Alton Towers is strangely considered to have become a theme park twice in its history, in 1980 and again in 1992.
In 1980, the Staffordshire attraction – up to then effectively a derelict gothic mansion with spectacular gardens and some travelling fairground rides – introduced the classic Corkscrew rollercoaster.
That is the moment that Alton Towers is widely considered to have transitioned to a ‘modern theme park’.
It is just that there wasn’t much ‘theme’, despite the huge investment and multi-hour queues for large rollercoasters.
But in 1992 there was a sudden and spectacular injection of ‘theme’ and also, crucially, theatre.
Two strikingly different areas were introduced: the African village-styled Katanga Canyon and the self-explanatory Gloomy Wood.
It was the latter that proved to be the first of Alton Towers’ favoured sinister, often pseudo-supernatural concepts.
Gloomy Wood has only ever featured one ride: first the trademark original Haunted House, and then later its controversial Duel shoot ’em up reincarnation.

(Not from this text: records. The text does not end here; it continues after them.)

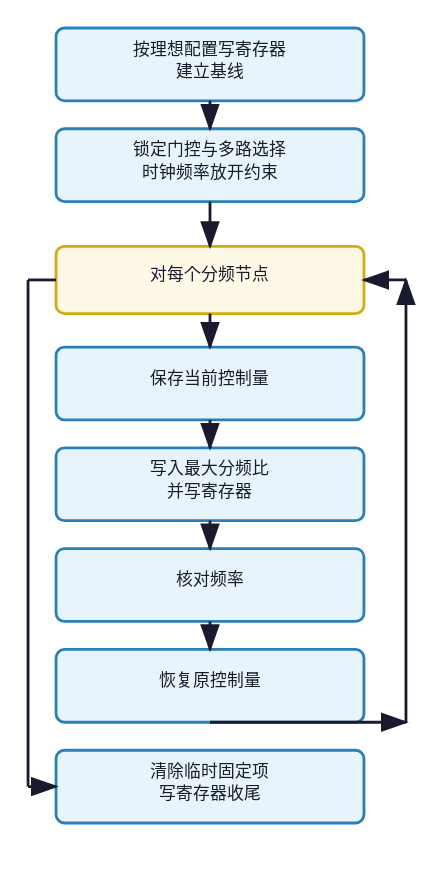
This is src/sv/agent/clock_tree/sequence/test/test_flip/flow.drawio.svg from XiaoHui2023/templates, a draw.io export, as it was before one commit. Source tidied: cells renumbered, new cells last; positions are measured from the earlier drawing's top-left corner, leaving out a move shared by most shapes. Source of this version:
```xml
<mxGraphModel>
  <root>
    <mxCell id="0" />
    <mxCell id="1" parent="0" />
    <mxCell id="2" value="按理想配置写寄存器&#10;建立基线" style="rounded=1;whiteSpace=wrap;html=1;fillColor=#e8f4fc;strokeColor=#2980b9;align=center;verticalAlign=middle;fontSize=12;" parent="1" vertex="1">
      <mxGeometry width="220" height="52" as="geometry" />
    </mxCell>
    <mxCell id="3" value="锁定门控与多路选择&#10;时钟频率放开约束" style="rounded=1;whiteSpace=wrap;html=1;fillColor=#e8f4fc;strokeColor=#2980b9;align=center;verticalAlign=middle;fontSize=12;" parent="1" vertex="1">
      <mxGeometry y="72" width="220" height="52" as="geometry" />
    </mxCell>
    <mxCell id="4" style="edgeStyle=orthogonalEdgeStyle;rounded=0;jettySize=auto;html=1;endArrow=classic;endFill=1;strokeColor=#1a1a2e;" parent="1" edge="1" source="2" target="3">
      <mxGeometry relative="1" as="geometry" />
    </mxCell>
    <mxCell id="5" value="对每个分频节点" style="shape=hexagon;perimeter=hexagonPerimeter2;whiteSpace=wrap;html=1;fillColor=#fef9e7;strokeColor=#d4ac0d;align=center;verticalAlign=middle;fontSize=11;" parent="1" vertex="1">
      <mxGeometry y="156" width="220" height="48" as="geometry" />
    </mxCell>
    <mxCell id="6" style="edgeStyle=orthogonalEdgeStyle;rounded=0;jettySize=auto;html=1;endArrow=classic;endFill=1;strokeColor=#1a1a2e;" parent="1" edge="1" source="3" target="5">
      <mxGeometry relative="1" as="geometry" />
    </mxCell>
    <mxCell id="7" value="保存当前控制量" style="rounded=1;whiteSpace=wrap;html=1;fillColor=#e8f4fc;strokeColor=#2980b9;align=center;verticalAlign=middle;fontSize=12;" parent="1" vertex="1">
      <mxGeometry y="228" width="220" height="52" as="geometry" />
    </mxCell>
    <mxCell id="8" style="edgeStyle=orthogonalEdgeStyle;rounded=0;jettySize=auto;html=1;endArrow=classic;endFill=1;strokeColor=#1a1a2e;" parent="1" edge="1" source="5" target="7">
      <mxGeometry relative="1" as="geometry" />
    </mxCell>
    <mxCell id="9" value="写入最大分频比&#10;并写寄存器" style="rounded=1;whiteSpace=wrap;html=1;fillColor=#e8f4fc;strokeColor=#2980b9;align=center;verticalAlign=middle;fontSize=12;" parent="1" vertex="1">
      <mxGeometry y="300" width="220" height="52" as="geometry" />
    </mxCell>
    <mxCell id="10" style="edgeStyle=orthogonalEdgeStyle;rounded=0;jettySize=auto;html=1;endArrow=classic;endFill=1;strokeColor=#1a1a2e;" parent="1" edge="1" source="7" target="9">
      <mxGeometry relative="1" as="geometry" />
    </mxCell>
    <mxCell id="11" value="核对频率" style="rounded=1;whiteSpace=wrap;html=1;fillColor=#e8f4fc;strokeColor=#2980b9;align=center;verticalAlign=middle;fontSize=12;" parent="1" vertex="1">
      <mxGeometry y="372" width="220" height="52" as="geometry" />
    </mxCell>
    <mxCell id="12" style="edgeStyle=orthogonalEdgeStyle;rounded=0;jettySize=auto;html=1;endArrow=classic;endFill=1;strokeColor=#1a1a2e;" parent="1" edge="1" source="9" target="11">
      <mxGeometry relative="1" as="geometry" />
    </mxCell>
    <mxCell id="13" value="恢复原控制量" style="rounded=1;whiteSpace=wrap;html=1;fillColor=#e8f4fc;strokeColor=#2980b9;align=center;verticalAlign=middle;fontSize=12;" parent="1" vertex="1">
      <mxGeometry y="444" width="220" height="52" as="geometry" />
    </mxCell>
    <mxCell id="14" style="edgeStyle=orthogonalEdgeStyle;rounded=0;jettySize=auto;html=1;endArrow=classic;endFill=1;strokeColor=#1a1a2e;" parent="1" edge="1" source="11" target="13">
      <mxGeometry relative="1" as="geometry" />
    </mxCell>
    <mxCell id="15" value="清除临时固定项&#10;写寄存器收尾" style="rounded=1;whiteSpace=wrap;html=1;fillColor=#e8f4fc;strokeColor=#2980b9;align=center;verticalAlign=middle;fontSize=12;" parent="1" vertex="1">
      <mxGeometry y="516" width="220" height="52" as="geometry" />
    </mxCell>
    <mxCell id="16" value="下一节点" style="edgeStyle=orthogonalEdgeStyle;rounded=0;jettySize=auto;html=1;endArrow=classic;endFill=1;strokeColor=#1a1a2e;" parent="1" edge="1" source="13" target="5">
      <mxGeometry relative="1" as="geometry" />
    </mxCell>
    <mxCell id="17" value="全部完成" style="edgeStyle=orthogonalEdgeStyle;rounded=0;jettySize=auto;html=1;endArrow=classic;endFill=1;strokeColor=#1a1a2e;" parent="1" edge="1" source="5" target="15">
      <mxGeometry relative="1" as="geometry" />
    </mxCell>
  </root>
</mxGraphModel>
```
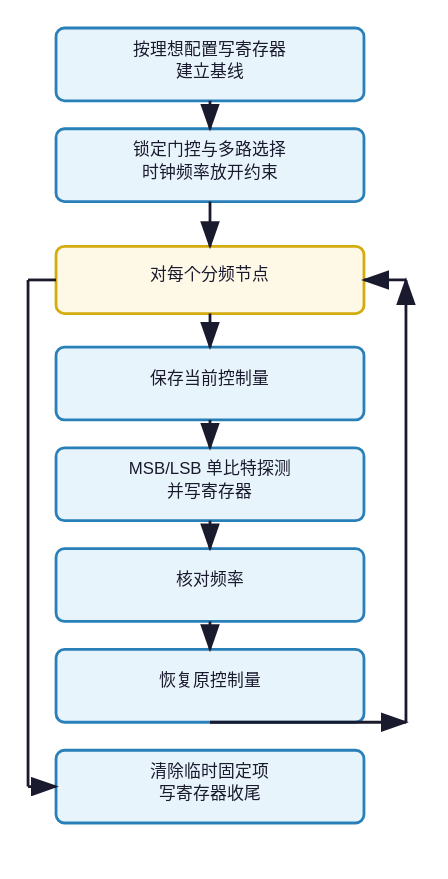
The same diagram one commit later.

The edit, as a diff of the source:
```diff
@@ -23,7 +23,7 @@
     <mxCell id="8" style="edgeStyle=orthogonalEdgeStyle;rounded=0;jettySize=auto;html=1;endArrow=classic;endFill=1;strokeColor=#1a1a2e;" parent="1" edge="1" source="5" target="7">
       <mxGeometry relative="1" as="geometry" />
     </mxCell>
-    <mxCell id="9" value="写入最大分频比&#10;并写寄存器" style="rounded=1;whiteSpace=wrap;html=1;fillColor=#e8f4fc;strokeColor=#2980b9;align=center;verticalAlign=middle;fontSize=12;" parent="1" vertex="1">
+    <mxCell id="9" value="MSB/LSB 单比特探测&#10;并写寄存器" style="rounded=1;whiteSpace=wrap;html=1;fillColor=#e8f4fc;strokeColor=#2980b9;align=center;verticalAlign=middle;fontSize=12;" parent="1" vertex="1">
       <mxGeometry y="300" width="220" height="52" as="geometry" />
     </mxCell>
     <mxCell id="10" style="edgeStyle=orthogonalEdgeStyle;rounded=0;jettySize=auto;html=1;endArrow=classic;endFill=1;strokeColor=#1a1a2e;" parent="1" edge="1" source="7" target="9">
```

The area undoubtedly inspired the supernatural Dark Forest, created 18 years later to support the ground-breaking dark rollercoaster Thirteen’s debut.

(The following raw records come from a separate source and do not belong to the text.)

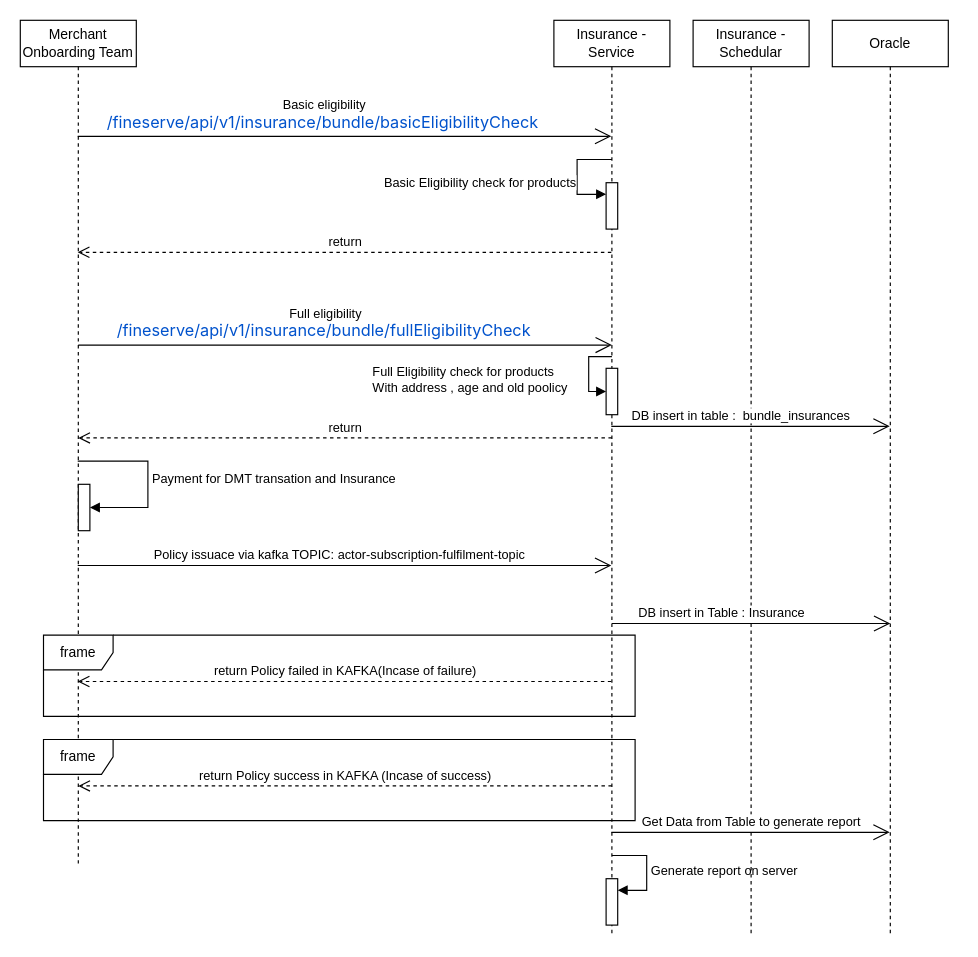
Before: GPA on bundle.drawio in ashwiniadlakha/draw_io, a draw.io diagram. Source tidied: cells renumbered, new cells numbered last; positions are measured from the earlier drawing's top-left corner, leaving out a move shared by most shapes. Both pictures are drawn from the tidied source at 116%, with x=0, y=0 at pixel (20, 20).
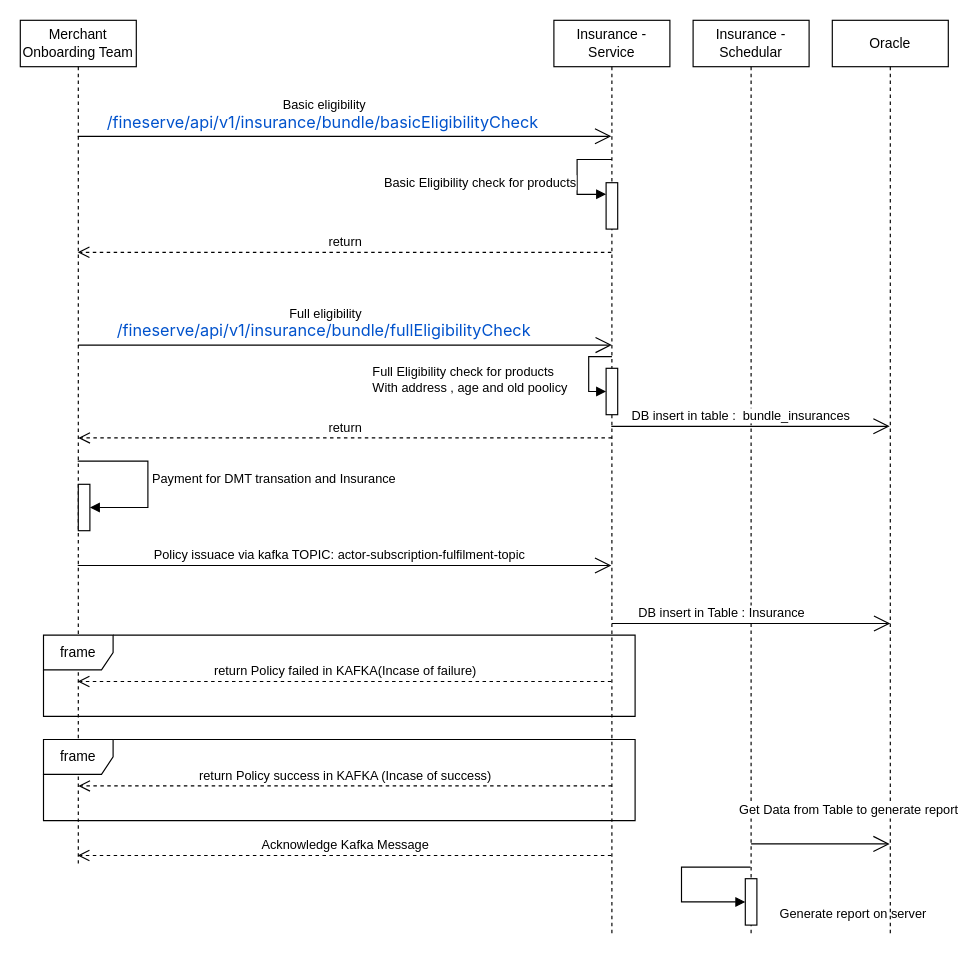
After the change.

The change refers to these unchanged cells:
```xml
<mxCell id="2" value="Merchant Onboarding Team" style="shape=umlLifeline;perimeter=lifelinePerimeter;whiteSpace=wrap;html=1;outlineConnect=0;portConstraint=eastwest;newEdgeStyle={&quot;edgeStyle&quot;:&quot;elbowEdgeStyle&quot;,&quot;elbow&quot;:&quot;vertical&quot;,&quot;curved&quot;:0,&quot;rounded&quot;:0};" parent="1" vertex="1">
  <mxGeometry width="100" height="730" as="geometry" />
</mxCell>
<mxCell id="5" value="Insurance - Service" style="shape=umlLifeline;perimeter=lifelinePerimeter;whiteSpace=wrap;html=1;outlineConnect=0;portConstraint=eastwest;newEdgeStyle={&quot;edgeStyle&quot;:&quot;elbowEdgeStyle&quot;,&quot;elbow&quot;:&quot;vertical&quot;,&quot;curved&quot;:0,&quot;rounded&quot;:0};" parent="1" vertex="1">
  <mxGeometry x="460" width="100" height="790" as="geometry" />
</mxCell>
<mxCell id="12" value="Oracle" style="shape=umlLifeline;perimeter=lifelinePerimeter;whiteSpace=wrap;html=1;outlineConnect=0;portConstraint=eastwest;newEdgeStyle={&quot;edgeStyle&quot;:&quot;elbowEdgeStyle&quot;,&quot;elbow&quot;:&quot;vertical&quot;,&quot;curved&quot;:0,&quot;rounded&quot;:0};" parent="1" vertex="1">
  <mxGeometry x="700" width="100" height="790" as="geometry" />
</mxCell>
```

Change to the diagram source:
```diff
@@
+    <mxCell id="11" value="Insurance - Schedular" style="shape=umlLifeline;perimeter=lifelinePerimeter;whiteSpace=wrap;html=1;outlineConnect=0;portConstraint=eastwest;newEdgeStyle={&quot;edgeStyle&quot;:&quot;elbowEdgeStyle&quot;,&quot;elbow&quot;:&quot;vertical&quot;,&quot;curved&quot;:0,&quot;rounded&quot;:0};" parent="1" vertex="1">
+      <mxGeometry x="580" width="100" height="790" as="geometry" />
+    </mxCell>
-    <mxCell id="9" style="html=1;points=[];perimeter=orthogonalPerimeter;outlineConnect=0;targetShapes=umlLifeline;portConstraint=eastwest;newEdgeStyle={&quot;edgeStyle&quot;:&quot;elbowEdgeStyle&quot;,&quot;elbow&quot;:&quot;vertical&quot;,&quot;curved&quot;:0,&quot;rounded&quot;:0};" parent="5" vertex="1">
+    <mxCell id="9" style="html=1;points=[];perimeter=orthogonalPerimeter;outlineConnect=0;targetShapes=umlLifeline;portConstraint=eastwest;newEdgeStyle={&quot;edgeStyle&quot;:&quot;elbowEdgeStyle&quot;,&quot;elbow&quot;:&quot;vertical&quot;,&quot;curved&quot;:0,&quot;rounded&quot;:0};" parent="11" vertex="1">
       <mxGeometry x="45" y="740" width="10" height="40" as="geometry" />
     </mxCell>
-    <mxCell id="10" value="Generate report on server" style="html=1;align=left;spacingLeft=2;endArrow=block;rounded=0;edgeStyle=orthogonalEdgeStyle;curved=0;rounded=0;" parent="5" edge="1" target="9">
-      <mxGeometry x="0.01" relative="1" as="geometry">
-        <mxPoint x="50" y="720" as="sourcePoint" />
+    <mxCell id="10" value="Generate report on server" style="html=1;align=left;spacingLeft=2;endArrow=block;rounded=0;edgeStyle=orthogonalEdgeStyle;curved=0;rounded=0;" parent="11" edge="1" source="11" target="9">
+      <mxGeometry x="1" y="-27" relative="1" as="geometry">
         <Array as="points">
-          <mxPoint x="80" y="750" />
+          <mxPoint x="-10" y="730" />
+          <mxPoint x="-10" y="760" />
         </Array>
+        <mxPoint x="25" y="-17" as="offset" />
       </mxGeometry>
     </mxCell>
-    <mxCell id="11" value="Insurance - Schedular" style="shape=umlLifeline;perimeter=lifelinePerimeter;whiteSpace=wrap;html=1;outlineConnect=0;portConstraint=eastwest;newEdgeStyle={&quot;edgeStyle&quot;:&quot;elbowEdgeStyle&quot;,&quot;elbow&quot;:&quot;vertical&quot;,&quot;curved&quot;:0,&quot;rounded&quot;:0};" parent="1" vertex="1">
-      <mxGeometry x="580" width="100" height="790" as="geometry" />
-    </mxCell>
@@
-    <mxCell id="30" style="endArrow=open;endFill=1;endSize=12;html=1;rounded=0;" parent="1" edge="1" source="5" target="12">
+    <mxCell id="30" style="endArrow=open;endFill=1;endSize=12;html=1;rounded=0;" parent="1" edge="1" target="12">
       <mxGeometry relative="1" as="geometry">
+        <mxPoint x="630" y="710" as="sourcePoint" />
         <Array as="points">
-          <mxPoint x="630" y="700" />
+          <mxPoint x="660" y="710" />
         </Array>
       </mxGeometry>
     </mxCell>
     <mxCell id="31" value="Get Data from Table to generate report" style="edgeLabel;html=1;align=center;verticalAlign=middle;" parent="30" vertex="1">
       <mxGeometry x="-0.14" y="3" relative="1" as="geometry">
-        <mxPoint x="17" y="-7" as="offset" />
+        <mxPoint x="32" y="-27" as="offset" />
       </mxGeometry>
     </mxCell>
+    <mxCell id="32" value="Acknowledge Kafka Message" style="html=1;verticalAlign=bottom;endArrow=open;dashed=1;endSize=8;edgeStyle=elbowEdgeStyle;elbow=horizontal;curved=0;rounded=0;" parent="1" edge="1" source="5" target="2">
+      <mxGeometry relative="1" as="geometry">
+        <Array as="points">
+          <mxPoint x="290" y="720" />
+        </Array>
+      </mxGeometry>
+    </mxCell>
```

Now, 31 years since it launched, Gloomy Wood has seen a spectacular revival in support of the further re-worked Curse at Alton Manor ride.
The huge popularity of the ride’s opening day saw queue lines through the woodland utilised for the first time in years.
This enabled a return of the classic gravestones – always with humour originally, but now featuring lots of new Easter Egg jokes for enthusiasts.
Mist and lighting adds to the atmosphere, as do the many actors that adorn the plaza in front of the famous Haunted House façade – now strikingly refreshed with a darkened look.
Who knows how long the mist, lighting, and actors will be in place, but at the moment they are serving to compliment Gloomy Wood very effectively.
Even if some of these aspects disappear during the season, a model has been created for what would be an effective after-dark setup at the Halloween Scarefest.
But the adding of a themed treat outlet – Coach House Confectionary – and the re-naming of the gift shop to Attic Antiquities enhances the area further, and hopefully in a more long-lasting way.
The artistic touches of iron gates complete with tribute signage to the ride’s creators past and present, plus the iron Alton Manor signage, are also touches of class.
Although the queues and crowds seen at opening largely evaporated the next day, the ride system’s ability to consume over a thousand riders per hour with ease should be remembered.
And with a great new ambient soundtrack across the area, this most stunning revival of Gloomy Wood is complete.